Especially for Hip Hoppers who already know the basics, hearing many of these personal anecdotes, helps put the culture into a bigger picture. We may know “when” and “where” Hip Hop was created, but the sights and stories add the “how” and especially “why” to the puzzle.
The (re)Invention of Hip Hop
The tour is close to over. Reggie makes sure to answer all the questions that we have, but I feel it’d be impolite to ask more than three in a row, so instead I choose to sit and remember what I can from the tour. What stands out are two quotes from Grandmaster Caz: “We didn’t invent anything, but we reinvented things and put them together our way”. His example was naming the guy rapping an MC, because prior to Hip Hop, masters of ceremony were the only people they had seen talking on the microphone, but it’s basically true of all the elements. And the second one: “Hip Hop was our version of a party, now it’s the biggest thing in the world along with the internet”. He’s right, Hip Hop could have been a craze going for a few years in the ‘70’s, had it not been for the MC’s, DJ’s, B-Boys and writers that kept going in the periods when it wasn’t as popular. Reggie and Caz were eager to share their version of Hip Hop, and I can understand why, because what they did it for was love and dreams, which isn’t always the case today.
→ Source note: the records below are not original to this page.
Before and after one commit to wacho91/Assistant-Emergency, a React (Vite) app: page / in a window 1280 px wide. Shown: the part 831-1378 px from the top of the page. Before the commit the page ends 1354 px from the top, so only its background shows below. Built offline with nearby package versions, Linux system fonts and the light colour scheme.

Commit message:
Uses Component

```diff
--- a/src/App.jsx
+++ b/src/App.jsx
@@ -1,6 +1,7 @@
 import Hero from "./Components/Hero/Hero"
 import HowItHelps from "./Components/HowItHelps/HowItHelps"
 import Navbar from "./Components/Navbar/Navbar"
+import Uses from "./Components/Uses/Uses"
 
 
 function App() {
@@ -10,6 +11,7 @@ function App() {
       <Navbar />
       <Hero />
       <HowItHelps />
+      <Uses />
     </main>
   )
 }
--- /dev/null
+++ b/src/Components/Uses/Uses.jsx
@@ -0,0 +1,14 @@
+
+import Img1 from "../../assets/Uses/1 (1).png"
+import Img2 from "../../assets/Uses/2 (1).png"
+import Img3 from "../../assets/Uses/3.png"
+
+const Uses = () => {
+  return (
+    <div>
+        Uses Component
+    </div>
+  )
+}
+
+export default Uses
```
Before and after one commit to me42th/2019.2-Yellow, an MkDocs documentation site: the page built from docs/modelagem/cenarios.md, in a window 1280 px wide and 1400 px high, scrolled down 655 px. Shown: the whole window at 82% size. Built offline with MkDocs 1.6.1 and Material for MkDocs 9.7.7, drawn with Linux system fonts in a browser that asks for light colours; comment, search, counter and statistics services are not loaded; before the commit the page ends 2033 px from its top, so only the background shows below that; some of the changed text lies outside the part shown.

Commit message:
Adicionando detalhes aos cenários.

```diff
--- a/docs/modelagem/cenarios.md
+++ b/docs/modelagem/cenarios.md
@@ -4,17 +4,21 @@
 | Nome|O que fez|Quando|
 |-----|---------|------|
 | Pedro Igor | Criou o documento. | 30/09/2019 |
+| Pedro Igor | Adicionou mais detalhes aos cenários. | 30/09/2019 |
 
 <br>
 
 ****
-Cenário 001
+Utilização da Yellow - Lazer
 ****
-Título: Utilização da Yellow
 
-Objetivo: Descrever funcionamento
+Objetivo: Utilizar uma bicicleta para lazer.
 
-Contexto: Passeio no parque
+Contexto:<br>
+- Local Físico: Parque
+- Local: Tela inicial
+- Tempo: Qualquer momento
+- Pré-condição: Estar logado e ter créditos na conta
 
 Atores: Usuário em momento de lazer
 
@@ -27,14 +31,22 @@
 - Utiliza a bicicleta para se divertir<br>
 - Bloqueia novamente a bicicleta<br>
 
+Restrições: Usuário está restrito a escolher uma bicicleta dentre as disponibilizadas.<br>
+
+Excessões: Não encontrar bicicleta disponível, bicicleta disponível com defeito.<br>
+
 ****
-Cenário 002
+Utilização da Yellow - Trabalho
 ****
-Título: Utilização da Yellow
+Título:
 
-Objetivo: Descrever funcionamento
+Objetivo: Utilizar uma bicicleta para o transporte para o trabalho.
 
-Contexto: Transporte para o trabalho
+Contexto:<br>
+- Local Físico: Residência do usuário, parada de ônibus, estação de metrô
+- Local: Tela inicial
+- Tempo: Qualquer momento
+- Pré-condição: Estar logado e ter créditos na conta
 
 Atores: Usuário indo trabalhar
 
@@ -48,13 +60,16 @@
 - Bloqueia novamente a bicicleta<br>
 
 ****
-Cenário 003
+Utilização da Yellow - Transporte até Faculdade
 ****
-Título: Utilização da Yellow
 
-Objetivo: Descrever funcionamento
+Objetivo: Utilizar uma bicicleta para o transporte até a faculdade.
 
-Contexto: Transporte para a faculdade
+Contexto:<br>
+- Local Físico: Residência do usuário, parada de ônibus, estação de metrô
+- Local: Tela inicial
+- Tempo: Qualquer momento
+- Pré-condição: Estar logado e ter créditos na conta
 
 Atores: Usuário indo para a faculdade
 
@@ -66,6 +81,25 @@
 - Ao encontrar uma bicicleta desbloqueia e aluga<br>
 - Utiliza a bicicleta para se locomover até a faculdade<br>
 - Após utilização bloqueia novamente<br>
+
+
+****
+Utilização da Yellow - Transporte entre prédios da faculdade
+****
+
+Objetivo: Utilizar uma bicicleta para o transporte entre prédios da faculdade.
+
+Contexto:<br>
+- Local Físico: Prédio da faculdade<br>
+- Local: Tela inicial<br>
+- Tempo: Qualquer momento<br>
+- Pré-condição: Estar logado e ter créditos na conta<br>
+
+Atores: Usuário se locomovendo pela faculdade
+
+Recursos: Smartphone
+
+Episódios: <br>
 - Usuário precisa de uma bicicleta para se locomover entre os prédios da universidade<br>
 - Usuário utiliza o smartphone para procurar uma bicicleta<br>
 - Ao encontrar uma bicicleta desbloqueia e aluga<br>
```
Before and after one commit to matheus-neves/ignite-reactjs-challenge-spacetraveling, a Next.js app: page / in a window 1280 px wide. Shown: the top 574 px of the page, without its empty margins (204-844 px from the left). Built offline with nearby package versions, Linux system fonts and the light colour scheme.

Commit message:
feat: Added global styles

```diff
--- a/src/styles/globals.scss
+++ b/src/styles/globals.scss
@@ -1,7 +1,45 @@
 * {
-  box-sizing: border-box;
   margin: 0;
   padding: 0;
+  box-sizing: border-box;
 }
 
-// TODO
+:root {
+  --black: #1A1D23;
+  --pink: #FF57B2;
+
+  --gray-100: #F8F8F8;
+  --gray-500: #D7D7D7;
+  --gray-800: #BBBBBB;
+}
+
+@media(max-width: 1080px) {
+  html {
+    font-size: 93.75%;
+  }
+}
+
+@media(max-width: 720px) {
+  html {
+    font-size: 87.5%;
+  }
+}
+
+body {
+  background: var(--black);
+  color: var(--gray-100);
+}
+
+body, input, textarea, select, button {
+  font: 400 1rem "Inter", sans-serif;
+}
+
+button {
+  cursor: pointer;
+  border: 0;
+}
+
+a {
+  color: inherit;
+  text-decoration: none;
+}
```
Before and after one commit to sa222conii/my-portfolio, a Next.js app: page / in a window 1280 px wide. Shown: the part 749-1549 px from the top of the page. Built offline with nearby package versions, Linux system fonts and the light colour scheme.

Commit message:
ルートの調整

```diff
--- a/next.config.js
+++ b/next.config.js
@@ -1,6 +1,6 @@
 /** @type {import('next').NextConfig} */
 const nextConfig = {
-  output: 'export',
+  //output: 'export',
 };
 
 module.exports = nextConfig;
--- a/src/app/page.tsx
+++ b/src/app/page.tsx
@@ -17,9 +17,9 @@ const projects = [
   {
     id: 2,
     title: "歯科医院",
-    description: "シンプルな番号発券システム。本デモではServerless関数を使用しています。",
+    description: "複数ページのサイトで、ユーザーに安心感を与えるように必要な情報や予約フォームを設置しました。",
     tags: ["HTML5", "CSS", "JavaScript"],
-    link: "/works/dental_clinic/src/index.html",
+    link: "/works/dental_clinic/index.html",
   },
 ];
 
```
I’d recommend the Hush Tour to anyone going to New York for several reasons. First of all it’s a great way to see the city so you can explore the sites further on your own afterwards. Secondly you’re sure to have a great time no matter if you know some of the stuff beforehand, because it’s told in such an entertaining and personal fashion. But mainly you get to see the real sites, hear the real stories and hang out with the actual pioneers. If you go on a tour of Pompeii, you can get a guide that’s knowledgeable about the history and can even make it seem alive, but you can’t get a guide that’s lived it.
Hush Tour is the best tour I’ve ever been on, and the one that I’ve taken the most away from.
Tours can be booked at www.hushtours.com, where you can read other reviews, see previews etc.